“¿Que pasa, Delly?” Elizé asked, her mouth full of her spoon and the dessert. Delfina pulled out her phone and showed her sister an email from the editor-in-chief of HarperCollins. Elizé held the phone and read through the email, got to the bottom, and read it three more times in disbelief before looking at Delfina in amazement, her jaw dropped, and the dulce de leche sliding down her tongue.
“Elizé!” Delfina exclaimed in disgust at her sister’s ill manners. Right before it could fall out, Elizé snapped her mouth shut, swallowed, and let her jaw drop again.
“Are you serious?” Elizé squeakily breathed excitingly. Delfina nodded, an enormous smile replacing her look of disgust.
“Your book is getting publicando! I’ve done a lot of promoting for your book in the last three years so that I’d be able to send it in to HarperCollins—”
“Just like I wanted!”

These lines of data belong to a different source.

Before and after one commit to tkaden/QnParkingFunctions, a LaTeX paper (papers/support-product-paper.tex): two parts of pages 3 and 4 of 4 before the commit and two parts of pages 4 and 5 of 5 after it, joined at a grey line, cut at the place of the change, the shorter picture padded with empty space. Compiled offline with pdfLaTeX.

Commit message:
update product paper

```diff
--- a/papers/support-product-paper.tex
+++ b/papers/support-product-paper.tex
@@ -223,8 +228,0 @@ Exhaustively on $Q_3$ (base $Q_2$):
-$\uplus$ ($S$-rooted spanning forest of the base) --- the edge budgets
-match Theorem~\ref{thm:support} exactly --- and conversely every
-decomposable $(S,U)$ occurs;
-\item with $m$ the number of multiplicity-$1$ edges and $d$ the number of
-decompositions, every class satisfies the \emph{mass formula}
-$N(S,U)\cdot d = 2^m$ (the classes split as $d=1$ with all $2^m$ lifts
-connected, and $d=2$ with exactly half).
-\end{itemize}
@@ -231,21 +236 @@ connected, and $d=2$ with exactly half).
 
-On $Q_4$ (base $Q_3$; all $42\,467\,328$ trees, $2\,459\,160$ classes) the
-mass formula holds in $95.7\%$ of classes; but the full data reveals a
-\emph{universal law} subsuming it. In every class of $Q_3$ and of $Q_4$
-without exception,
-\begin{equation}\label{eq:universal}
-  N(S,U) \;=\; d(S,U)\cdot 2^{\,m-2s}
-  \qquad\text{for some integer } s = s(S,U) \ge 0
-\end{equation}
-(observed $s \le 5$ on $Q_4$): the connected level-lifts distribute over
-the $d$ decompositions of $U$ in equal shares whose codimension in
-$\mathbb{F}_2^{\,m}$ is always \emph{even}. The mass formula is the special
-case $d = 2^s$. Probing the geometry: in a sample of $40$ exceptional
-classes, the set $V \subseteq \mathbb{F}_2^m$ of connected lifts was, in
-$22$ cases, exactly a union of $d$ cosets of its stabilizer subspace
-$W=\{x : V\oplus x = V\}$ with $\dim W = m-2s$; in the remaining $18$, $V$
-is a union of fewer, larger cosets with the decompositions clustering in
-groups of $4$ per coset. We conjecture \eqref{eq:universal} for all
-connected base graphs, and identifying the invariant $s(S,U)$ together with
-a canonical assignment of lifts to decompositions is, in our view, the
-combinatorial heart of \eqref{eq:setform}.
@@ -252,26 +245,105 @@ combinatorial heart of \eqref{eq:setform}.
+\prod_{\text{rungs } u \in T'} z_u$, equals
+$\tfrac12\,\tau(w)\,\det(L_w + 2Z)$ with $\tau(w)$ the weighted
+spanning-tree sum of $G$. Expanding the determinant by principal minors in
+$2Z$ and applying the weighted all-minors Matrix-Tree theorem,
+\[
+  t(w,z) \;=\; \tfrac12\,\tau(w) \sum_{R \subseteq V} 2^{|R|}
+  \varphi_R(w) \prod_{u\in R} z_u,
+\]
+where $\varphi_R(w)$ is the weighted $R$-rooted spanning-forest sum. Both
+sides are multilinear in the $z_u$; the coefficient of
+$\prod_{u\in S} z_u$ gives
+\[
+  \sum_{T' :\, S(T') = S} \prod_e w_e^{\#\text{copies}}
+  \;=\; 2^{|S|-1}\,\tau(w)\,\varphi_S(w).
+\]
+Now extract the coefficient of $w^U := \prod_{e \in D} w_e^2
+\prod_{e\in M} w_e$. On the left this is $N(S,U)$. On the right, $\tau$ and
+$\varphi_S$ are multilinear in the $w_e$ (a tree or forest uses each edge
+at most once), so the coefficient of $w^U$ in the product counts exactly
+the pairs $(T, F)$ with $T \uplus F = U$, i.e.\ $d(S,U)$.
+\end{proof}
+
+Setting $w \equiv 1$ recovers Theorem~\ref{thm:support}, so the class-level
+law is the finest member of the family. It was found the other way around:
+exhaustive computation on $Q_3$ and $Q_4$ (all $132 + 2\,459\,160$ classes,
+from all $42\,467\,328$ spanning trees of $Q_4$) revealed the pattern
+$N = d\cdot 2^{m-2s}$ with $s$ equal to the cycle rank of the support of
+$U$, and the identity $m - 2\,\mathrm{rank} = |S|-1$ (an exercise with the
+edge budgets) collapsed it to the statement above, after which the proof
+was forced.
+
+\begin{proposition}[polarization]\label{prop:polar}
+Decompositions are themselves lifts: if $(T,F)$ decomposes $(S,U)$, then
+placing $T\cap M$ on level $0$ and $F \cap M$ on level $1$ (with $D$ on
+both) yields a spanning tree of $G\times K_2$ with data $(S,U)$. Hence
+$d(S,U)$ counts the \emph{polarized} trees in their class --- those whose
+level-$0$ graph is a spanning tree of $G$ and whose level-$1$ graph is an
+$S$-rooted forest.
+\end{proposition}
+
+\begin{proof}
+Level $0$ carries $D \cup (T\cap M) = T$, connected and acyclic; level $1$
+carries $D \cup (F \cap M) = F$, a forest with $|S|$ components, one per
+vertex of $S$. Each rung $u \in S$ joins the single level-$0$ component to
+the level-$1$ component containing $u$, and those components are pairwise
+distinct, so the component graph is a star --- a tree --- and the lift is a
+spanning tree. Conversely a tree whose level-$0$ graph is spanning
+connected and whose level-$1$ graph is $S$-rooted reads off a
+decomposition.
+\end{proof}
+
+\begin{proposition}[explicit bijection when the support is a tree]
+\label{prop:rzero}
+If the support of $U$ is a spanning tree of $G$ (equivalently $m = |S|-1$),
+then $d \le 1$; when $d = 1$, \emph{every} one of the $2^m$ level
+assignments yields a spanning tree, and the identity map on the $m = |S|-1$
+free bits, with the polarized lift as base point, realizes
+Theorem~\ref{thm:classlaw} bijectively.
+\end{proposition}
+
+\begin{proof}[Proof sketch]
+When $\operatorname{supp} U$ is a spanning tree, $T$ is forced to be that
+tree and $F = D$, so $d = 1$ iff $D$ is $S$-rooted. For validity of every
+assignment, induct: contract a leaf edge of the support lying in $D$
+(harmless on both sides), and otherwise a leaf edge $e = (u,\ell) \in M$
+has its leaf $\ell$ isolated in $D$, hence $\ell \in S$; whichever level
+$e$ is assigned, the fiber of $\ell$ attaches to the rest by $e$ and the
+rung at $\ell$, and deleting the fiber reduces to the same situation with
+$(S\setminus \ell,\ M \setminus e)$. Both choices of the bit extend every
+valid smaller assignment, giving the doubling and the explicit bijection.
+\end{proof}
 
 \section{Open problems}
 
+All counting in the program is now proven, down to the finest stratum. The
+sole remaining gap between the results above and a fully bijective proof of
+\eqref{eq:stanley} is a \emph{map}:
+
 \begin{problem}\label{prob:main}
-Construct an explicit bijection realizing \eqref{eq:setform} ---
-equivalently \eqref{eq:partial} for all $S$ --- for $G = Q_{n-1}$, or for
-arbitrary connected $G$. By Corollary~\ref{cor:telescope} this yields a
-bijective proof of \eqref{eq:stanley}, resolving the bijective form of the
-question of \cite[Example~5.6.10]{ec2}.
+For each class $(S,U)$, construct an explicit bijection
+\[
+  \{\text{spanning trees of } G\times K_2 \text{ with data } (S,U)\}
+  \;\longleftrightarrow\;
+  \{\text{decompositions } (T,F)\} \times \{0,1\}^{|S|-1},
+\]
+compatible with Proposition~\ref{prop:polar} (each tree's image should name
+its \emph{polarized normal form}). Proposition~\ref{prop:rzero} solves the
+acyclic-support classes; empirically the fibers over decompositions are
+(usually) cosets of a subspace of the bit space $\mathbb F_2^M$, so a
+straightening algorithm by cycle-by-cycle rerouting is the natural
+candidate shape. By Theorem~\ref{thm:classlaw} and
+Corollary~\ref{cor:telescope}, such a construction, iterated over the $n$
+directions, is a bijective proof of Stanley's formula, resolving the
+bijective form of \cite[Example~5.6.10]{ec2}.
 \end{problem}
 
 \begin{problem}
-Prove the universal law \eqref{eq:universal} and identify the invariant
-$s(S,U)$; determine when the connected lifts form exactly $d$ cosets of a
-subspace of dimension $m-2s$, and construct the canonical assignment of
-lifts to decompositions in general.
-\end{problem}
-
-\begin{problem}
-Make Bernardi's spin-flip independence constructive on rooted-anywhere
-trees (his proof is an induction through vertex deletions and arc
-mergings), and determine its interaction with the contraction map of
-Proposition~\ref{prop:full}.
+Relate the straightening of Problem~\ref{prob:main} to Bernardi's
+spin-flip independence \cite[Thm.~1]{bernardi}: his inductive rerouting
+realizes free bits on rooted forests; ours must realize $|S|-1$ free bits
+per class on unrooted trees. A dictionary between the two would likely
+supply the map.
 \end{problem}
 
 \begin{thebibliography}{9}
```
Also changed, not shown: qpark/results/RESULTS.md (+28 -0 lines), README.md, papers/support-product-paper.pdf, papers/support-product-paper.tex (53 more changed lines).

“—and I was finally able to two weeks ago. They got back to me literally this mañana, Elizé! And they love it!” Elizé just stared at the opposite wall, amazed and open-mouthed. Just then, the nurse from the States came back in to say that visiting hours were over. Delfina thanked her and turned back to Elizé to give her a hug. “I bet you that you’ll become a very famous author, Elizé.” The little girl smiled brightly as Delfina went to the door, said good night, and looked at her sweet little sister for the last time.
Several years later…
“Mama, Mama! Look at this!” a six-year-old girl called to her mother in a bookstore in Buenos Aires. The girl’s mother put down the biography of Scott Hamilton and his journey through cancer and stepped over to the children’s section to see what her daughter was so excited about. She found the little girl pointing at a familiar book. “Mama! This person shares my name!” the girl said excitedly. “My name’s Elizé and so is hers. The only difference is that she has a different last name: Pena instead of Santiago.”
“So, she does, carino,” the mother replied, smiling.
“Why is that, Mama?” little Elizé asked. The mother squatted down next to her daughter and whispered,
“Because she’s your aunt.” And Elizé looked up into Delfina’s face in delighted wonder.